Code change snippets
:::::
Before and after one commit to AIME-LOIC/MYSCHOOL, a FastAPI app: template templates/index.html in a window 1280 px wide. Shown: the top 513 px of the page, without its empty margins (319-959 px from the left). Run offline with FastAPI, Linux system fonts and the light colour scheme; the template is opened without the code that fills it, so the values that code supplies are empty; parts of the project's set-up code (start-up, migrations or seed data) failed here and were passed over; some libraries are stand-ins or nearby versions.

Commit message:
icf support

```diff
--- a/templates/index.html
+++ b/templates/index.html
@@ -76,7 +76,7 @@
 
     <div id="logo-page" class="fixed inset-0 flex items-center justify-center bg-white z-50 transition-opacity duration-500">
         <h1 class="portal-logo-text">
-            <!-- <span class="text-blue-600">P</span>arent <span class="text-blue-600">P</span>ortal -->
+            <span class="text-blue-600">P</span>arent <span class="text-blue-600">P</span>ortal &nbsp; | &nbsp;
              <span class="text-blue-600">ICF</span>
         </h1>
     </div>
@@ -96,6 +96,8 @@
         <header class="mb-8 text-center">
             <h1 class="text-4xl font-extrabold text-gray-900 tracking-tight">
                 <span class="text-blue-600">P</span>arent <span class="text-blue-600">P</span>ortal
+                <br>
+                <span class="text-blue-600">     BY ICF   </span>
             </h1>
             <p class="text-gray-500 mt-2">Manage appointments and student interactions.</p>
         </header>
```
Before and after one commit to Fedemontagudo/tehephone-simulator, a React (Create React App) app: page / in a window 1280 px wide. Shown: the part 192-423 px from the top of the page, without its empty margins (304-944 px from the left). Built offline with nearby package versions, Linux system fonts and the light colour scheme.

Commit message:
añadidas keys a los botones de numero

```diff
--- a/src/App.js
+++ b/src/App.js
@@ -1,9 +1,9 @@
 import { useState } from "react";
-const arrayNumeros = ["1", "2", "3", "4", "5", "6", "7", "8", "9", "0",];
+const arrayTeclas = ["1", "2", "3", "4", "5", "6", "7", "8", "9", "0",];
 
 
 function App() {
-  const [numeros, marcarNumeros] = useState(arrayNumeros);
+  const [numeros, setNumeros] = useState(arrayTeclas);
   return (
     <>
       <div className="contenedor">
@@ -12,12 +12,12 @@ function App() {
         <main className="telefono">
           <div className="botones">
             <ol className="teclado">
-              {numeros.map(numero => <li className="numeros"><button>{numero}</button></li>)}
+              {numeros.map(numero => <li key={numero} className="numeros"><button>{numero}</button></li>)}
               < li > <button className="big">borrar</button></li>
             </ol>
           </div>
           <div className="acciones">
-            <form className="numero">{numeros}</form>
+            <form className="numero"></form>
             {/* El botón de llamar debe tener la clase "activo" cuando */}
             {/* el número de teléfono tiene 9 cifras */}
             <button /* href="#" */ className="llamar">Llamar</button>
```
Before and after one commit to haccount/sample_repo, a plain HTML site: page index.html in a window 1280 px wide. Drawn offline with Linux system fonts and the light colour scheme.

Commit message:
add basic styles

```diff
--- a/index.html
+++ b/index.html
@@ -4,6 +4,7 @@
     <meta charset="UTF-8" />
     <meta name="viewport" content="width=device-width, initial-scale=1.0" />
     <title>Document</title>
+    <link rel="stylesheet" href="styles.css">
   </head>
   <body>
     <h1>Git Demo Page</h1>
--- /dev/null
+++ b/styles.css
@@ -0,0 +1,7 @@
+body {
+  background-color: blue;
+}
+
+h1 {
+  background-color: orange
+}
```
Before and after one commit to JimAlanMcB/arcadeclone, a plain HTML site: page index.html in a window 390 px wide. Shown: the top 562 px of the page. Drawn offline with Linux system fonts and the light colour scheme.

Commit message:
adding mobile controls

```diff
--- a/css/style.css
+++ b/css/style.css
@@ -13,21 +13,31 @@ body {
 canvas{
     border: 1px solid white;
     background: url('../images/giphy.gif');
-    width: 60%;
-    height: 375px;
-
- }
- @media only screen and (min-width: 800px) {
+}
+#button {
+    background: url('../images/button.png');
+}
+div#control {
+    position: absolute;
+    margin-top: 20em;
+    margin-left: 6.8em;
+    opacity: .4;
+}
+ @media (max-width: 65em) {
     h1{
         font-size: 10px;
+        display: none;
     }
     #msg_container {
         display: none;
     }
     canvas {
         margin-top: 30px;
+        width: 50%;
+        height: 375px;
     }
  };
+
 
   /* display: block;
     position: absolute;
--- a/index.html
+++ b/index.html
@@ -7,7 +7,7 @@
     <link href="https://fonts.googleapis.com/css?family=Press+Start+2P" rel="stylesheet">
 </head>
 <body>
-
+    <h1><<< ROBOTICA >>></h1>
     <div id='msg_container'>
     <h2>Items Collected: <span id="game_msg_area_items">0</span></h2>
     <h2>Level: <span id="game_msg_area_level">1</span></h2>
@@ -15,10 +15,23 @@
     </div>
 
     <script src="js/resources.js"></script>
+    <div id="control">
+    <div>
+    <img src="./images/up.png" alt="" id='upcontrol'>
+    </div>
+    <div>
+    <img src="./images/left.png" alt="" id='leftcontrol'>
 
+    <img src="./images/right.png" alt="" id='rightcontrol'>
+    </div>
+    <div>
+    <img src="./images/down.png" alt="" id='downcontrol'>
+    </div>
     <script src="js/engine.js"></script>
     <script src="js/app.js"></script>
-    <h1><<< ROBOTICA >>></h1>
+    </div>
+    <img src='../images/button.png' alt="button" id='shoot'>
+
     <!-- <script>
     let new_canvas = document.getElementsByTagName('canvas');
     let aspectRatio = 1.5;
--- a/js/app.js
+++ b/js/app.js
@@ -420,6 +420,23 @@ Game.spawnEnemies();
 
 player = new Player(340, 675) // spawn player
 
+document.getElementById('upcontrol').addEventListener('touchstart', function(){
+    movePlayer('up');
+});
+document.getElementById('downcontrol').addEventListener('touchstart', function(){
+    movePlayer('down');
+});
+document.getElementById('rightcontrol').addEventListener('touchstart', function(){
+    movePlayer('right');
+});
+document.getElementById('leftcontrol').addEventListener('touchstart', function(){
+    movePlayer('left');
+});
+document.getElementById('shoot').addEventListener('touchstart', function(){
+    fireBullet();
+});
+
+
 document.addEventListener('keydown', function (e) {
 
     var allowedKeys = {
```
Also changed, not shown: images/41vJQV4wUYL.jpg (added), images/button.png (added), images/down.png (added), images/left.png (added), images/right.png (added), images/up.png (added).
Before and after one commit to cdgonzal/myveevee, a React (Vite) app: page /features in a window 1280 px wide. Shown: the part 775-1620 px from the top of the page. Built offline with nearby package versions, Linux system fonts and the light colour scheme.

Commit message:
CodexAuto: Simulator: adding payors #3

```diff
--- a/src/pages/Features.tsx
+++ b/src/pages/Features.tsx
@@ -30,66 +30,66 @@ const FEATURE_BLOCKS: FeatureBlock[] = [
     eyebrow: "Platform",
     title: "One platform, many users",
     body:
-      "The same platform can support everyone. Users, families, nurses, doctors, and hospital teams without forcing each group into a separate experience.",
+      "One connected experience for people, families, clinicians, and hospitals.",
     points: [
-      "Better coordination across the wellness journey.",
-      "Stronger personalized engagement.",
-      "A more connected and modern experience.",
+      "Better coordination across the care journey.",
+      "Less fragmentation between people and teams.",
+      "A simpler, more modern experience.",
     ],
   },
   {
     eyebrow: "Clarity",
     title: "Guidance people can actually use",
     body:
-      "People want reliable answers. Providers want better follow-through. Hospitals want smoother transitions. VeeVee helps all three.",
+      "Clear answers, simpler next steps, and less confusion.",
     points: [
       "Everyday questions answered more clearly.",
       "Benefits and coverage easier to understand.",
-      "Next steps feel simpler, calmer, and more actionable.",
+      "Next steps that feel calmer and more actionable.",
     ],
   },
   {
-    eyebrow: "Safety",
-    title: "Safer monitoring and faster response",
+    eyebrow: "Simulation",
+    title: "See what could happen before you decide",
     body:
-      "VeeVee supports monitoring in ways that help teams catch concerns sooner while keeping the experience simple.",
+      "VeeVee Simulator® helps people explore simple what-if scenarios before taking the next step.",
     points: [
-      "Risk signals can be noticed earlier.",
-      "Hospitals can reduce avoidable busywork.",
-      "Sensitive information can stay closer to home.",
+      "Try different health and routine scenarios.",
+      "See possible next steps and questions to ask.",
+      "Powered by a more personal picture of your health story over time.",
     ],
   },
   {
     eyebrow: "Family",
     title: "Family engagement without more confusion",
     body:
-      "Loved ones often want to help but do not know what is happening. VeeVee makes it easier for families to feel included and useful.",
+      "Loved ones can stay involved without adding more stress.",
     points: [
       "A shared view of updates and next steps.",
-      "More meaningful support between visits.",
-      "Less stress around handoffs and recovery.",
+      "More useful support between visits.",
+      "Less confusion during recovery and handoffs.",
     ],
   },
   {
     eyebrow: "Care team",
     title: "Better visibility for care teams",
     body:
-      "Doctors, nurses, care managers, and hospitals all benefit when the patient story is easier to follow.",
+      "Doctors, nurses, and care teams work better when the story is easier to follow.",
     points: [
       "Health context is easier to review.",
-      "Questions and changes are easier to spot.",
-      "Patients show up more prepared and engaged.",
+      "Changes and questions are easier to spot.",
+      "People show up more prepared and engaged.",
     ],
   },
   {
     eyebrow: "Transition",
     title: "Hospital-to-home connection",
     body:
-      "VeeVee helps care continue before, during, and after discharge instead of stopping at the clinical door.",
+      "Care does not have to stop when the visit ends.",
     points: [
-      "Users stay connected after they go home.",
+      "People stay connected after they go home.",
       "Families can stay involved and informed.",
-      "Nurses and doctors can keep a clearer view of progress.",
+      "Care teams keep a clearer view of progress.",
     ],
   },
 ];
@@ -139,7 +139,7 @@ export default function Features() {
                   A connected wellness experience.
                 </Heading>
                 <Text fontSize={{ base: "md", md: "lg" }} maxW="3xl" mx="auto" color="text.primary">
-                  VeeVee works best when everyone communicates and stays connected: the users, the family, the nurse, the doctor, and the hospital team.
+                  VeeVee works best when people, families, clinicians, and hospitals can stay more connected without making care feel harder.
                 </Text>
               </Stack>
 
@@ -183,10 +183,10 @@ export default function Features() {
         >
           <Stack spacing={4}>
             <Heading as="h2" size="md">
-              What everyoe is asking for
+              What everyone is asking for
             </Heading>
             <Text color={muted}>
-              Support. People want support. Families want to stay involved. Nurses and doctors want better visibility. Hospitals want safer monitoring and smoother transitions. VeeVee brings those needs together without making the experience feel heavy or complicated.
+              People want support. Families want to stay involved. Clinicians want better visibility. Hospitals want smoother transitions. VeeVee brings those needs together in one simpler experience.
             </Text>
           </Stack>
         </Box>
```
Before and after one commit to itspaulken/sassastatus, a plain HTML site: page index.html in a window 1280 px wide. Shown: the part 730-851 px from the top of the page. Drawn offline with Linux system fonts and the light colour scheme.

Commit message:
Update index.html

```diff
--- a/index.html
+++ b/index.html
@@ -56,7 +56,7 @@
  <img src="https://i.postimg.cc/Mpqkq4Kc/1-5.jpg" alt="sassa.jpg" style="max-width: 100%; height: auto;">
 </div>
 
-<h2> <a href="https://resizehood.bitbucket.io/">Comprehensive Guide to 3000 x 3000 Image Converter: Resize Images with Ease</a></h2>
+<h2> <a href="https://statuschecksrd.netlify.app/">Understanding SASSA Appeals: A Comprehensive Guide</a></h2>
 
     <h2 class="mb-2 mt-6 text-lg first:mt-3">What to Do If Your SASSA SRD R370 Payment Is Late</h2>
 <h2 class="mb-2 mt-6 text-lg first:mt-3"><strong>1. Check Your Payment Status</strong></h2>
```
:::::
Task item
Only a number is wanted here: how many lines above hold the string "color"?

Reply to the task
4